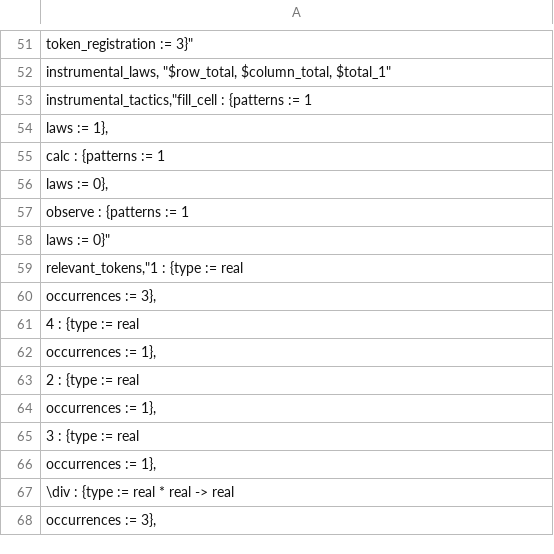
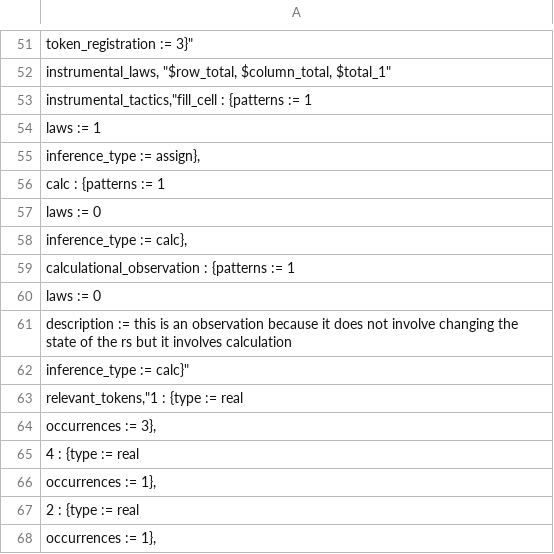
Before and after one commit to rep2rep/robin, a CSV file: tables/Q_table_birds_contingency.csv, drawn as a sheet; only a part is shown, gaps mark what is left out; the shorter side is filled out with more unchanged rows.

Commit message:
inference type added to Q tables

```diff
--- a/tables/Q_table_birds_contingency.csv
+++ b/tables/Q_table_birds_contingency.csv
@@ -53,7 +53,11 @@ instrumental_laws, "$row_total, $column_total, $total_1"
 instrumental_tactics,"fill_cell : {patterns := 1;
-                                   laws := 1},
+                                   laws := 1;
+                                   inference_type := assign},
                       calc : {patterns := 1;
-                              laws := 0},
-                      observe : {patterns := 1;
-                                 laws := 0}"
+                              laws := 0;
+                              inference_type := calc},
+                      calculational_observation : {patterns := 1;
+                                             laws := 0;
+                                             description := this is an observation because it does not involve changing the state of the rs but it involves calculation;
+                                             inference_type := calc}"
 relevant_tokens,"1 : {type := real;
```
Also changed, not shown: tables/Q_table_birds_bayes.csv, tables/Q_table_birds_euler.csv, 4 other files.
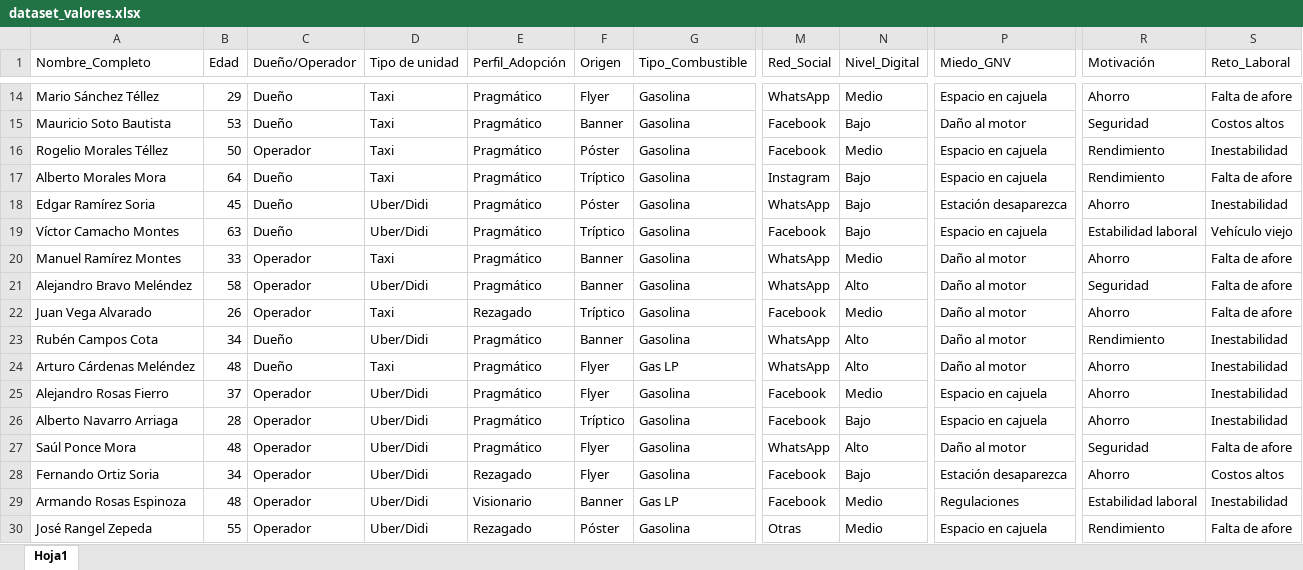
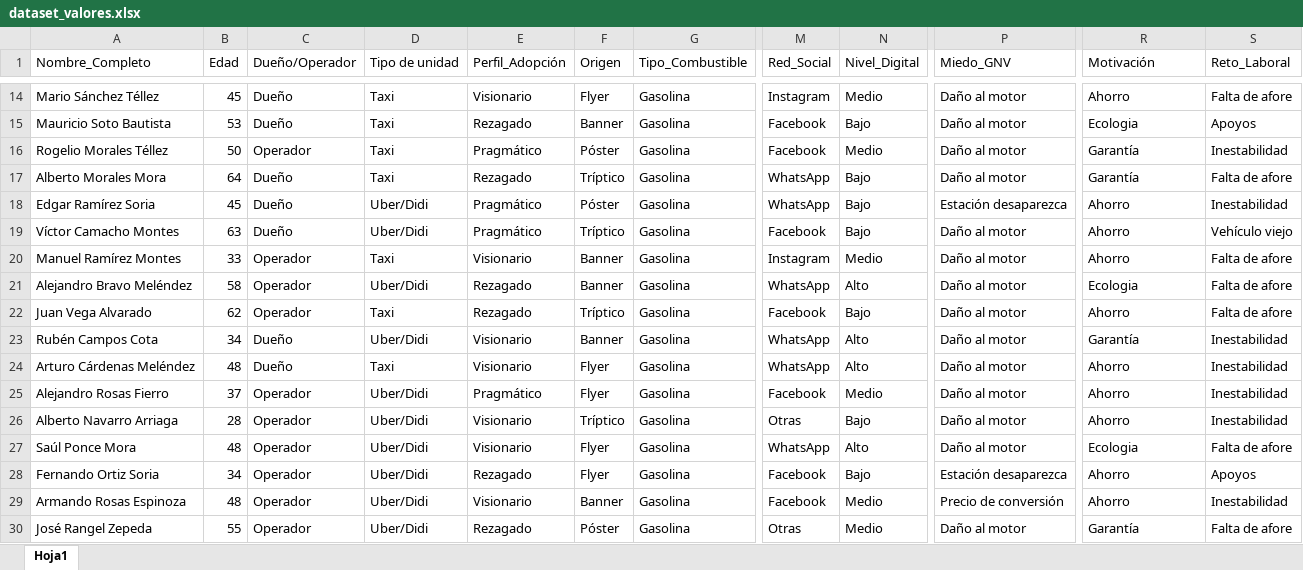
Before and after one commit to ERSAN085/dashboard-zagaz-premium, an Excel workbook: data/dataset_valores.xlsx, sheet Hoja1, drawn as a sheet; only a part is shown, gaps mark what is left out; values as stored, in another font and other column widths than the file's, no borders; the diff covers the shown part only; the diff names each change by its address in the sheet, - before the commit and + after, or states it on an @@ line.

```diff
--- a/data/dataset_valores.xlsx (sheet Hoja1)
+++ b/data/dataset_valores.xlsx (sheet Hoja1)
-B14 (Edad): 29
+B14 (Edad): 45
-E14 (Perfil_Adopción): Pragmático
+E14 (Perfil_Adopción): Visionario
-M14 (Red_Social): WhatsApp
+M14 (Red_Social): Instagram
-P14 (Miedo_GNV): Espacio en cajuela
+P14 (Miedo_GNV): Daño al motor
-E15 (Perfil_Adopción): Pragmático
+E15 (Perfil_Adopción): Rezagado
-R15 (Motivación): Seguridad
+R15 (Motivación): Ecologia
-S15 (Reto_Laboral): Costos altos
+S15 (Reto_Laboral): Apoyos
-P16:P17 (Miedo_GNV): Espacio en cajuela
+P16:P17 (Miedo_GNV): Daño al motor
-R16:R17 (Motivación): Rendimiento
+R16:R17 (Motivación): Garantía
-E17 (Perfil_Adopción): Pragmático
+E17 (Perfil_Adopción): Rezagado
-M17 (Red_Social): Instagram
+M17 (Red_Social): WhatsApp
-P19 (Miedo_GNV): Espacio en cajuela
+P19 (Miedo_GNV): Daño al motor
-R19 (Motivación): Estabilidad laboral
+R19 (Motivación): Ahorro
-E20 (Perfil_Adopción): Pragmático
+E20 (Perfil_Adopción): Visionario
-M20 (Red_Social): WhatsApp
+M20 (Red_Social): Instagram
-E21 (Perfil_Adopción): Pragmático
+E21 (Perfil_Adopción): Rezagado
-R21 (Motivación): Seguridad
+R21 (Motivación): Ecologia
-B22 (Edad): 26
+B22 (Edad): 62
-N22 (Nivel_Digital): Medio
+N22 (Nivel_Digital): Bajo
-E23:E24 (Perfil_Adopción): Pragmático
+E23:E24 (Perfil_Adopción): Visionario
-R23 (Motivación): Rendimiento
+R23 (Motivación): Garantía
-G24 (Tipo_Combustible): Gas LP
+G24 (Tipo_Combustible): Gasolina
-P25:P26 (Miedo_GNV): Espacio en cajuela
+P25:P26 (Miedo_GNV): Daño al motor
-E26:E27 (Perfil_Adopción): Pragmático
+E26:E27 (Perfil_Adopción): Visionario
-M26 (Red_Social): Facebook
+M26 (Red_Social): Otras
-R27 (Motivación): Seguridad
+R27 (Motivación): Ecologia
-S28 (Reto_Laboral): Costos altos
+S28 (Reto_Laboral): Apoyos
-G29 (Tipo_Combustible): Gas LP
+G29 (Tipo_Combustible): Gasolina
-P29 (Miedo_GNV): Regulaciones
+P29 (Miedo_GNV): Precio de conversión
-R29 (Motivación): Estabilidad laboral
+R29 (Motivación): Ahorro
-P30 (Miedo_GNV): Espacio en cajuela
+P30 (Miedo_GNV): Daño al motor
-R30 (Motivación): Rendimiento
+R30 (Motivación): Garantía
```
Also changed, not shown: 414 edited cells elsewhere in this sheet, 16 other files.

==============================

If a line in the records holds the string "Pragmático", copy it.

-E14 (Perfil_Adopción): Pragmático
-E15 (Perfil_Adopción): Pragmático
-E17 (Perfil_Adopción): Pragmático
-E20 (Perfil_Adopción): Pragmático
-E21 (Perfil_Adopción): Pragmático
-E23:E24 (Perfil_Adopción): Pragmático
-E26:E27 (Perfil_Adopción): Pragmático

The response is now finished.